Bystander behaviour in the context of workplace bullying: The influence of workplace friendship and managerialist HRM*. Premilla D’Cruz, Ph.D., Associate Professor, Organizational Behaviour, Indian Institute of Management Ahmedabad
Download Policy: Content on the Website is provided to you AS IS for your information and personal use and may not be sold / licensed / shared on other websites without getting consent from its author.While downloading, if for some reason you are not able to download a presentation, the publisher may have deleted the file from their server.
Premilla D’Cruz, Ph.D.,
Associate Professor, Organizational Behaviour,
Indian Institute of Management Ahmedabad
*Please see D’Cruz & Noronha, Employee Relations, Vol.3, Issue 3, 2011 for the full length paper

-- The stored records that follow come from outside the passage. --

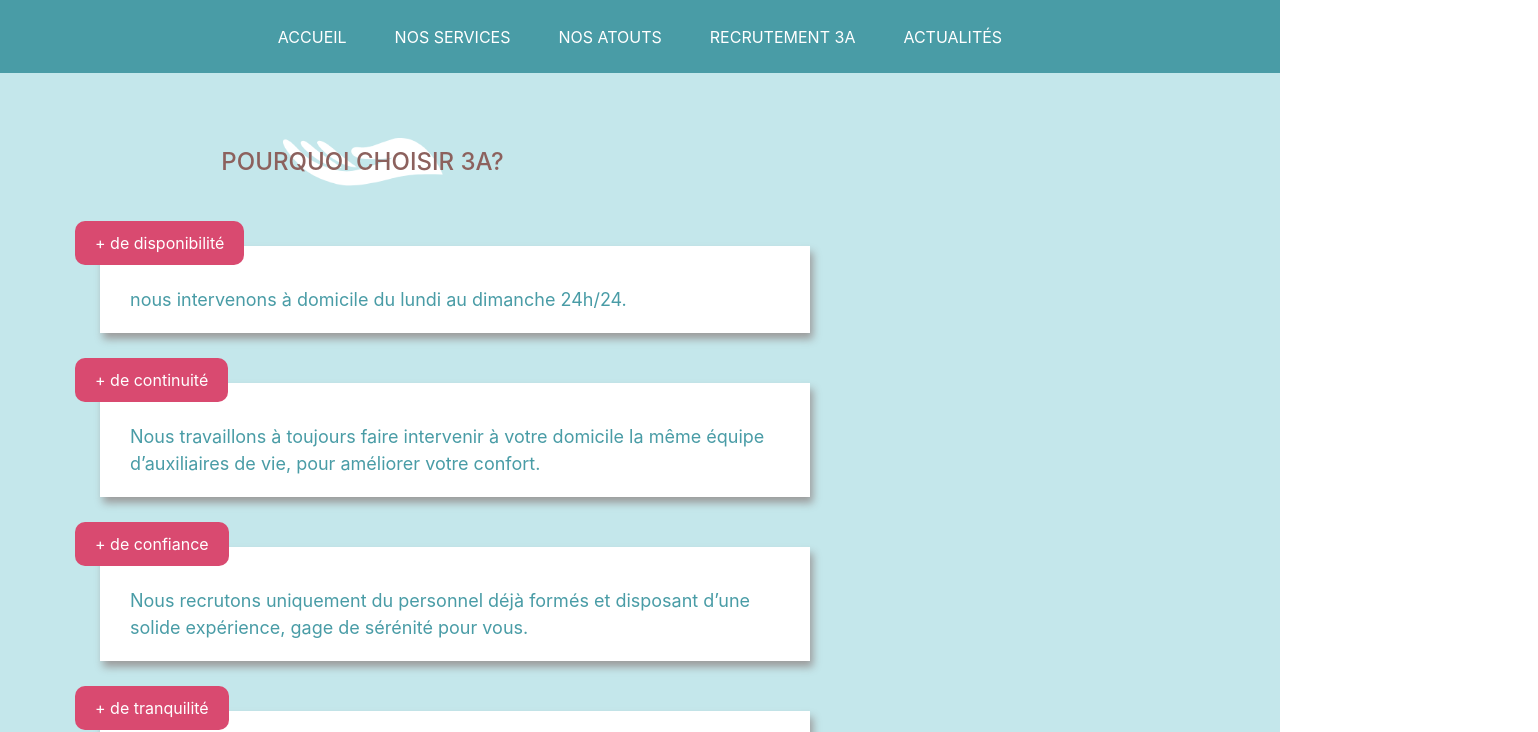
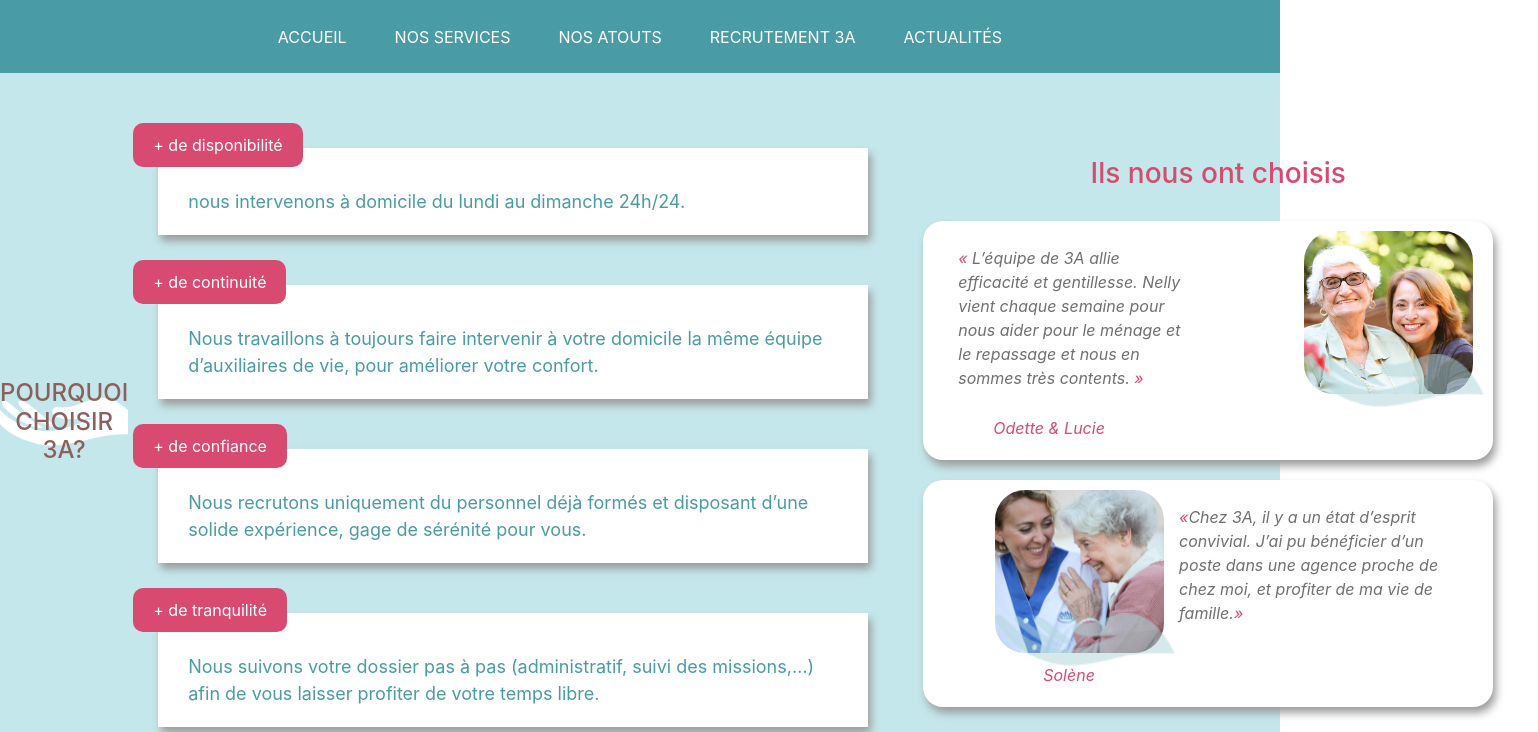
Before and after one commit to Big-Jul/La-Team-Win, a website: page src/index.html in a window 1280 px wide. Shown: the part 222-954 px from the top of the page, 1538 px wide, since content can reach past the window. Drawn offline with nearby package versions, Linux system fonts and the light colour scheme; files that its build step writes are made by us from their sources.

Commit message:
section pourquoi responsive

```diff
--- a/src/index.html
+++ b/src/index.html
@@ -69,10 +69,10 @@
 
 <!-- ======================SECTION 3 POURQUOI JULIA=========================== -->
    <section class="pourquoi">
+      <h2 class="section-title">pourquoi choisir 3A?</h2>
      <div class="pourquoi-inner container">
+
 <div class="part-1 col-lg-6" >
-<h2 class="section-title">pourquoi choisir 3A?</h2>
-
   <article class="avt-article">
     <p class="title">+ de disponibilité</p>
     <p class="avt-card">nous intervenons à domicile du lundi au dimanche 24h/24.</p>
@@ -102,12 +102,12 @@
 </div>
 </div>
 
-<div class="part-2 col-lg-6">
+<div class="part-2 col-lg-6 container">
 
 <h3 class="title-bis">Ils nous ont choisis</h3 c>
 <article class="tem enable-rounded">
 <div class="article-content bg-white enable-rounded ">
-  <p class="comm col-sm-6"> <span class="guill">«</span> L’équipe de 3A allie
+  <p class="comm col-sm-6 col-md-7 col-lg-6"> <span class="guill">«</span> L’équipe de 3A allie
     efficacité et gentillesse. Nelly vient chaque semaine pour nous aider pour le ménage et le repassage et nous en sommes très contents. <span class="guill">»</span></p>
     <div class="tem-img">
     <img class="enable-rounded" src="images/Photo-témoignage1.jpg" alt="auxiliaire">
@@ -119,7 +119,7 @@
 
   <article  class=tem>
   <div id="tem-2" class="article-content bg-white">
-    <p class="comm col-sm-6 "> <span class="guill">«</span>Chez 3A, il y a un état d’esprit convivial.
+    <p class="comm col-sm-6 col-md-7"> <span class="guill">«</span>Chez 3A, il y a un état d’esprit convivial.
       J’ai pu bénéficier d’un poste dans une agence proche de chez moi, et profiter de ma vie de famille.<span class="guill">»</span></p>
       <div class="tem-img">
       <img src="images/Photo témoignage2.jpg" alt="temoignage">
--- a/src/scss/layouts/_header.scss
+++ b/src/scss/layouts/_header.scss
@@ -59,7 +59,7 @@ justify-content: center;
            margin: auto auto;
            text-align: center;
            display: flex;
-           justify-content: stretch;
+           justify-content: space-between;
        }
 
        .header-tel p{
--- a/src/scss/layouts/_home.scss
+++ b/src/scss/layouts/_home.scss
@@ -8,6 +8,7 @@
   background-color: rgb(196, 231, 235);
   padding: 25px 0;
 }
+
 
 .section-title{
   margin: 30px auto;
@@ -38,7 +39,6 @@
 }
 
 .avt-card{
-
   background-color: #fff;
   color: #499CA6;
   font-size: 18px;
@@ -107,5 +107,10 @@ padding: 10px 50px;
   }
 }
 
-
+@media(min-width:960px){
+  .pourquoi{
+    display: flex;
+    flex-direction: row;
+}
+}
 //------------------ END SECTION POURQUOI JULIA ------------------
```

Workplace bullying is defined as subtle and/or obvious negative behaviours embodying aggression, hostility, intimidation and harm, characterized by repetition and persistence, displayed by an individual and/or group to another individual and/or group at work in the context of an existing or evolving unequal power relationship (Adapted from Einarsen, Hoel, Zapf & Cooper, 2011a; Hoel & Beale, 2006; Tracy, Lutgen-Sandvik & Alberts, 2006).
Interpersonal versus organizational levels of analysis
Other forms of harassment
The essential hallmarks of workplace bullying that distinguish it from other negative workplace behaviours are:
persistence including frequency and duration,
power disparity, and
intent (Einarsen, 2000; Einarsen et al, 2011a; Keashly & Harvey, 2004 & 2006; Lewis et al, 2008; Lutgen-Sandvik, 2005; Zapf & Einarsen, 2005).
Personal bullying - making insulting remarks, excessive teasing, spreading gossip or rumours, persistent criticism, playing practical jokes and intimidation
Work-related bullying - giving unreasonable deadlines or unmanageable workloads, excessive monitoring of work, or assigning meaningless tasks or even no tasks (Einarsen & Hoel, 2001)
a critical role in influencing bullying evolution and outcomes